Defendants allege that Eleanore Everdell has no standing to challenge Walter Preston's purchase of certain shares of Trusts A and B, therefore seeks dismissal of Count IV.

It is clear that Eleanore Everdell has no beneficial interest in Trust B. Plaintiffs however claim that she is vested beneficiary under Trust A and C, and, therefore, she has standing to bring Count IV because the challenged conduct as to Trust B impacted on her vested interests in Trusts A and C.

The first question is whether or not Eleanore Everdell is a contingent or vested beneficiary in Trust A. An interest or benefit is contingent where the condition upon which a future interest depends is a condition precedent. Ballentine's Law Dictionary, 3rd Ed. (1960). It is not the uncertainty of enjoyment in the future, but the uncertainty of the right of enjoyment which makes the difference between a "vested" and a "contingent" interest.
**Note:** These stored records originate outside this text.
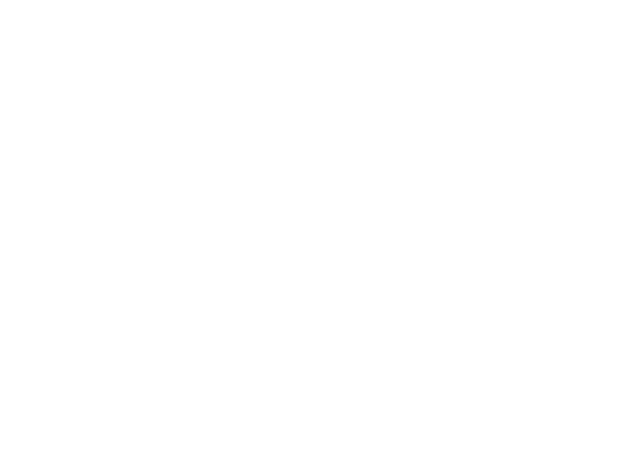
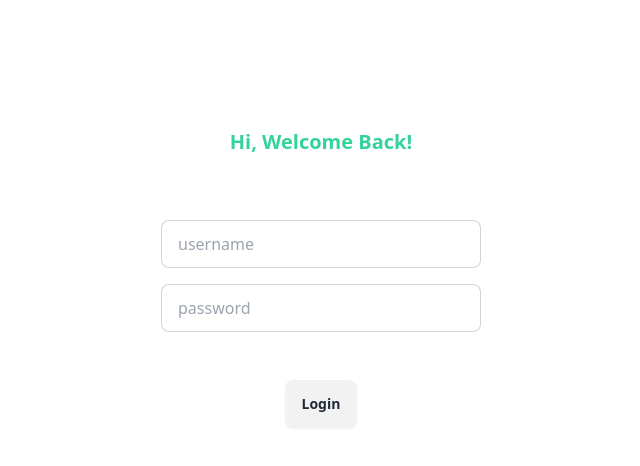
Before and after one commit to dewisekar00/project_ecommerce, a React (Vite) app: page /login in a window 1280 px wide. Before the commit this address had no page. Shown: the top 466 px of the page, without its empty margins (319-959 px from the left). Built offline with nearby package versions, Linux system fonts and the light colour scheme.

Commit message:
feat: Developed login/auth feature and refined UI

```diff
--- a/src/App.jsx
+++ b/src/App.jsx
@@ -3,6 +3,7 @@ import "./App.css";
 import Homepage from "./pages/Homepage";
 import DetailProduct from "./pages/DetailProduct";
 import ProductCart from "./pages/ProductCart";
+import Login from "./components/Login";
 
 function App() {
   return (
@@ -12,14 +13,9 @@ function App() {
           <Route path="/" element={<Homepage />} />
           <Route path="/detail-product/:id" element={<DetailProduct />} />
           <Route path="/cart" element={<ProductCart />} />
+          <Route path="/login" element={<Login />} />
         </Routes>
       </BrowserRouter>
-
-      {/* <footer className="footer footer-center p-4 bg-base-300 text-base-content mt-16">
-        <aside>
-          <p>Copyright © 2024 - All right reserved by nanamint</p>
-        </aside>
-      </footer> */}
     </>
   );
 }
--- /dev/null
+++ b/src/components/Login.jsx
@@ -0,0 +1,89 @@
+import React, { useState } from "react";
+import { useDispatch, useSelector } from "react-redux";
+import { useNavigate } from "react-router-dom";
+import { loginUser } from "../config/redux/Slice/authSlice";
+const Login = () => {
+  const [username, setUsername] = useState("");
+  const [password, setPassword] = useState("");
+  const [errorMessage, setErrorMessage] = useState("");
+
+  const dispatch = useDispatch();
+  const navigate = useNavigate();
+  const { loading, message } = useSelector((state) => state.auth);
+
+  const handleSubmit = (event) => {
+    event.preventDefault();
+
+    if (!username || !password) {
+      setErrorMessage("Masukan username dan password");
+      return;
+    }
+    setErrorMessage("");
+
+    let userCredential = {
+      username,
+      password,
+    };
+
+    dispatch(loginUser(userCredential))
+      .then((result) => {
+        if (result.payload && result.payload.token) {
+          navigate("/");
+        }
+      })
+      .catch((error) => {
+        console.error("login failed", error);
+        alert("Terjadi kesalahan saat login. Silakan coba lagi nanti.");
+      });
+  };
+
+  return (
+    <>
+      <div className="  items-center mt-32">
+        <h1 className=" text-center text-green-400 font-bold mb-4 text-xl">
+          Hi, Welcome Back!
+        </h1>
+        <form
+          onSubmit={handleSubmit}
+          className="flex flex-col gap-4 mt-16 items-center "
+        >
+          <input
+            type="text"
+            placeholder="username"
+            className="input input-bordered w-full max-w-xs"
+            value={username}
+            onChange={(event) => setUsername(event.target.value)}
+          />
+          <input
+            type="password"
+            placeholder="password"
+            className="input input-bordered w-full max-w-xs"
+            value={password}
+            onChange={(event) => setPassword(event.target.value)}
+          />
+          {errorMessage && (
+            <p className="text-center text-sm text-red-400">{errorMessage}</p>
+          )}
+          {message && !loading && (
+            <p className="text-center text-sm text-red-400">
+              Login gagal. Periksa kembali username dan password.
+            </p>
+          )}
+          <button
+            type="submit"
+            className="btn border font-bold text-lg bg-white text-green-400 border-green-400 px-32 rounded-xl mt-8 hover:bg-green-400 hover:text-white"
+          >
+            Login
+          </button>
+        </form>
+        {loading && (
+          <div className="flex justify-center items-center mt-8">
+            <span className="loading loading-spinner loading-lg"></span>
+          </div>
+        )}
+      </div>
+    </>
+  );
+};
+
+export default Login;
--- a/src/components/Navbar.jsx
+++ b/src/components/Navbar.jsx
@@ -11,6 +11,15 @@ const Navbar = () => {
   const handleToCart = () => {
     navigate("/cart");
   };
+  const token = localStorage.getItem("token");
+  const handleLogOut = () => {
+    localStorage.removeItem("token");
+    navigate("/login");
+  };
+  const handleLogin = () => {
+    navigate("/login");
+  };
+
   return (
     <div className="navbar bg-base-100 sticky top-0 z-40 md:px-8">
       <div className="flex-1">
@@ -50,7 +59,9 @@ const Navbar = () => {
           >
             <div className="card-body">
               <span className="font-bold text-lg">{totalItems} Items</span>
-              <span className="text-green-700">Subtotal: ${totalPrice.toFixed(2)}</span>
+              <span className="text-green-700">
+                Subtotal: ${totalPrice.toFixed(2)}
+              </span>
               <div className="card-actions">
                 <button
                   className="btn bg-green-300 text-white btn-block"
@@ -81,16 +92,17 @@ const Navbar = () => {
             className="menu menu-sm dropdown-content mt-3 z-[1] p-2 shadow bg-base-100 rounded-box w-52"
           >
             <li>
-              <a className="justify-between">
-                Profile
-                <span className="badge">New</span>
-              </a>
+              <a className="justify-between">Profile</a>
             </li>
             <li>
               <a>Settings</a>
             </li>
             <li>
-              <a>Logout</a>
+              {token ? (
+                <a onClick={handleLogOut}>Logout</a>
+              ) : (
+                <a onClick={handleLogin}>Login</a>
+              )}
             </li>
           </ul>
         </div>
--- a/src/components/ProductCard.jsx
+++ b/src/components/ProductCard.jsx
@@ -5,24 +5,31 @@ import { fetchDetailProduct } from "../config/redux/Slice/detailProduct";
 
 import { useDispatch, useSelector } from "react-redux";
 
-
 const ProductCard = (props) => {
   const { id, image, title, price } = props;
   const dispatch = useDispatch();
   const products = useSelector((state) => state.addCart.addCart);
 
   const handleAddToCart = () => {
-    // Cek apakah produk sudah ada di keranjang belanja
-    const isProductExist = products.some((product) => product.id === id);
-    if (isProductExist) {
-      document.getElementById("my_modal_1").showModal();
+    const token = localStorage.getItem("token");
+    if (!token) {
+      // Jika pengguna belum login, tampilkan pesan atau arahkan ke halaman login
+      document.getElementById("my_modal_2").showModal();
     } else {
-      // Jika belum ada, tambahkan produk ke keranjang belanja
-      dispatch(fetchAddCart(id));
+      // Jika pengguna sudah login, cek apakah produk sudah ada di keranjang belanja
+      const isProductExist = products.some((product) => product.id === id);
+      if (isProductExist) {
+        document.getElementById("my_modal_1").showModal();
+      } else {
+        // Jika belum ada, tambahkan produk ke keranjang belanja
+        dispatch(fetchAddCart(id));
+      }
     }
   };
-
   const navigate = useNavigate();
+  const handleToLogin = () => {
+    navigate("/login");
+  };
 
   const toDetailProduct = () => {
     navigate(`/detail-product/${id}`);
@@ -57,13 +64,11 @@ const ProductCard = (props) => {
           </div>
           <div className="flex justify-end ">
             <button
-              className="btn bg-green-400 text-white text-xs btn-sm"
+              className="btn border bg-white text-green-400 border-green-400 rounded-full  text-xs btn-sm hover:bg-green-400 hover:text-white"
               onClick={handleAddToCart}
             >
               Add to cart
             </button>
-
-
 
             <dialog id="my_modal_1" className="modal">
               <div className="modal-box">
@@ -83,6 +88,25 @@ const ProductCard = (props) => {
                 </div>
               </div>
             </dialog>
+
+            <dialog id="my_modal_2" className="modal">
+              <div className="modal-box">
+                <h3 className="font-bold text-lg">message</h3>
+                <p className="py-4">Kamu belum login nih,login dulu yuk!</p>
+                <div className="modal-action">
+                  <form method="dialog">
+                    {/* if there is a button in form, it will close the modal */}
+                    <button className="btn">close</button>
+                    <button
+                      className="btn bg-green-300   mx-4"
+                      onClick={handleToLogin}
+                    >
+                      login
+                    </button>
+                  </form>
+                </div>
+              </div>
+            </dialog>
           </div>
         </div>
       </div>
--- /dev/null
+++ b/src/config/redux/Slice/authSlice.js
@@ -0,0 +1,52 @@
+import { createAsyncThunk, createSlice } from "@reduxjs/toolkit";
+import axios from "axios";
+
+
+export const loginUser = createAsyncThunk(
+  "auth/loginUser",
+  async (userCredential) => {
+    try {
+      const request = await axios.post(
+        "https://dummyjson.com/auth/login",
+        userCredential
+      );
+      const response = await request.data;
+      localStorage.setItem("token", response.token);
+      console.log("data:", response);
+      console.log("token:", response.token);
+      return response;
+    } catch (error) {
+      console.error("Error during login:", error);
+      throw error;
+    }
+  }
+);
+
+const authSlice = createSlice({
+  name: "auth",
+  initialState: {
+    loading: false,
+    user: null,
+    message: null,
+  },
+  extraReducers: (builder) => {
+    builder
+      .addCase(loginUser.pending, (state) => {
+        state.loading = true;
+        state.user = null;
+      })
+      .addCase(loginUser.fulfilled, (state, action) => {
+        state.loading = false;
+        state.user = action.payload;
+        state.message = action.payload.message;
+      })
+      .addCase(loginUser.rejected, (state, action) => {
+        state.loading = false;
+        state.message = action.error
+          ? action.error.message
+          : "Terjadi kesalahan saat login. Silakan coba lagi nanti.";
+      });
+  },
+});
+
+export default authSlice.reducer;
--- a/src/pages/DetailProduct.jsx
+++ b/src/pages/DetailProduct.jsx
@@ -3,6 +3,7 @@ import { useDispatch, useSelector } from "react-redux";
 import { useNavigate, useParams } from "react-router-dom";
 import { fetchAddCart } from "../config/redux/Slice/addCart";
 import { fetchDetailProduct } from "../config/redux/Slice/detailProduct";
+
 const DetailProduct = () => {
   const navigate = useNavigate();
   const dispatch = useDispatch();
@@ -17,6 +18,7 @@ const DetailProduct = () => {
 useEffect(() => {
   dispatch(fetchDetailProduct(id))
 }, [dispatch, id])
+
   const handleBack = () => {
     navigate("/");
   };
@@ -26,7 +28,12 @@ useEffect(() => {
 
 
   const handleAddToCart = () => {
-    // Cek apakah produk sudah ada di keranjang belanja
+    const token = localStorage.getItem("token");
+    if (!token) {
+      document.getElementById("my_modal_3").showModal();
+
+    }else {
+          // Cek apakah produk sudah ada di keranjang belanja
     const isProductExist = products.some((product) => product.id === detailProduct.id);
     if (isProductExist) {
       document.getElementById("my_modal_2").showModal();
@@ -35,10 +42,14 @@ useEffect(() => {
       dispatch(fetchAddCart(detailProduct.id));
       document.getElementById("my_modal_1").showModal();
     }
+    }
+
   };
 
+  const handleToLogin = () => {
+    navigate("/login");
+  }
 
-  // Menampilkan loading saat status adalah "loading"
   if (status === "loading") {
     return (
       <div className="flex justify-center items-center h-screen">
@@ -47,7 +58,7 @@ useEffect(() => {
     );
   }
 
-  // Menampilkan detail produk jika sudah tersedia
+
   return (
     <>
       <div className="p-8 ">
@@ -103,7 +114,6 @@ useEffect(() => {
                 </div>
               </div>
             </dialog>
-
             <dialog id="my_modal_2" className="modal">
               <div className="modal-box">
                 <h3 className="font-bold text-lg">message</h3>
@@ -122,6 +132,24 @@ useEffect(() => {
                 </div>
               </div>
             </dialog>
+            <dialog id="my_modal_3" className="modal">
+              <div className="modal-box">
+                <h3 className="font-bold text-lg">message</h3>
+                <p className="py-4">Kamu belum login nih,login dulu yuk!</p>
+                <div className="modal-action">
+                  <form method="dialog">
+                    {/* if there is a button in form, it will close the modal */}
+                    <button className="btn">close</button>
+                    <button
+                      className="btn bg-green-300   mx-4"
+                      onClick={handleToLogin}
+                    >
+                     login
+                    </button>
+                  </form>
+                </div>
+              </div>
+            </dialog>
           </div>
         </div>
       </div>
--- a/src/pages/Homepage.jsx
+++ b/src/pages/Homepage.jsx
@@ -8,6 +8,7 @@ import { fetchAddCart } from "../config/redux/Slice/addCart";
 import NavMobile from "../components/NavMobile";
 import { useDispatch, useSelector } from "react-redux";
 import { fetchDetailProduct } from "../config/redux/Slice/detailProduct";
+
 
 const Homepage = () => {
   const dispatch = useDispatch();
```
Also changed, not shown: src/config/redux/store.js (+10 -8 lines), note.txt.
Black's Law Dictionary, 5th Ed. (1979).

Plaintiff Eleanore Everdell's interest in Trust A is contingent on a condition precedent: that Hayden Preston die without lawful issue. Hayden Preston is still living, is 92 years of age and currently resides in a nursing home facility, and even though it may seem unlikely that he will die with legal issue, that is not the issue for the Court.

The issue is whether or not Plaintiff's interest is vested in Trust A. It is not. The impossibilities of conception and birth are becoming fewer and fewer as the state of medical science advances. Courts today are having to decide such timely issues as the "custody" of seven, fertilized embryo in a divorce case, where the divorcing husband seeks to prevent the impregnation of his estranged wife with the embryo he fertilized during their marriage. The Court rules that Plaintiff Eleanore Everdell has no vested interest in either Trust A or B at this time.

As to Count IV, the claim of breach of fiduciary duty as to Trust C is a valid cause of action. Plaintiff alleges that the breach of duty as to her trust was accomplished in two ways; self-dealing, and, as adverse, seller of the assets of her trust. *1502 The Court finds that the allegations of Count IV are sufficient to raise an issue of breach of fiduciary duty as to Trust C, including the evidence of self-dealing and adverse interests as demonstrated by Walter Preston's alleged action in regard to all three (3) trusts.

Count V seeks an accounting regarding the trusts. The propriety of an accounting is a determination for the finder of fact in those trusts to which Plaintiff Eleanore Everdell is a vested beneficiary and in any other trust in which the Court finds she should equitably be allowed an accounting.

In Count VI, Plaintiffs seek to enjoin division of Trust A. The Court agrees with the motion to dismiss that there is no basis for this count.

The final issue is whether or not the complaint states a cause of action in Count VII, as to removal of Walter Preston as trustee. The Court finds that Plaintiff Eleanore Everdell has standing to bring an action for removal of Walter Preston as co-trustee of Trust C and the propriety of such removal is factual in nature and not subject to a motion to dismiss.

ORDERED that the motion to dismiss the claims of the estate of Darling be denied; the motion to dismiss Count VI be granted; and the motion to dismiss the remaining counts brought by Eleanore D. Everdell, as they relate to Trust C, be denied.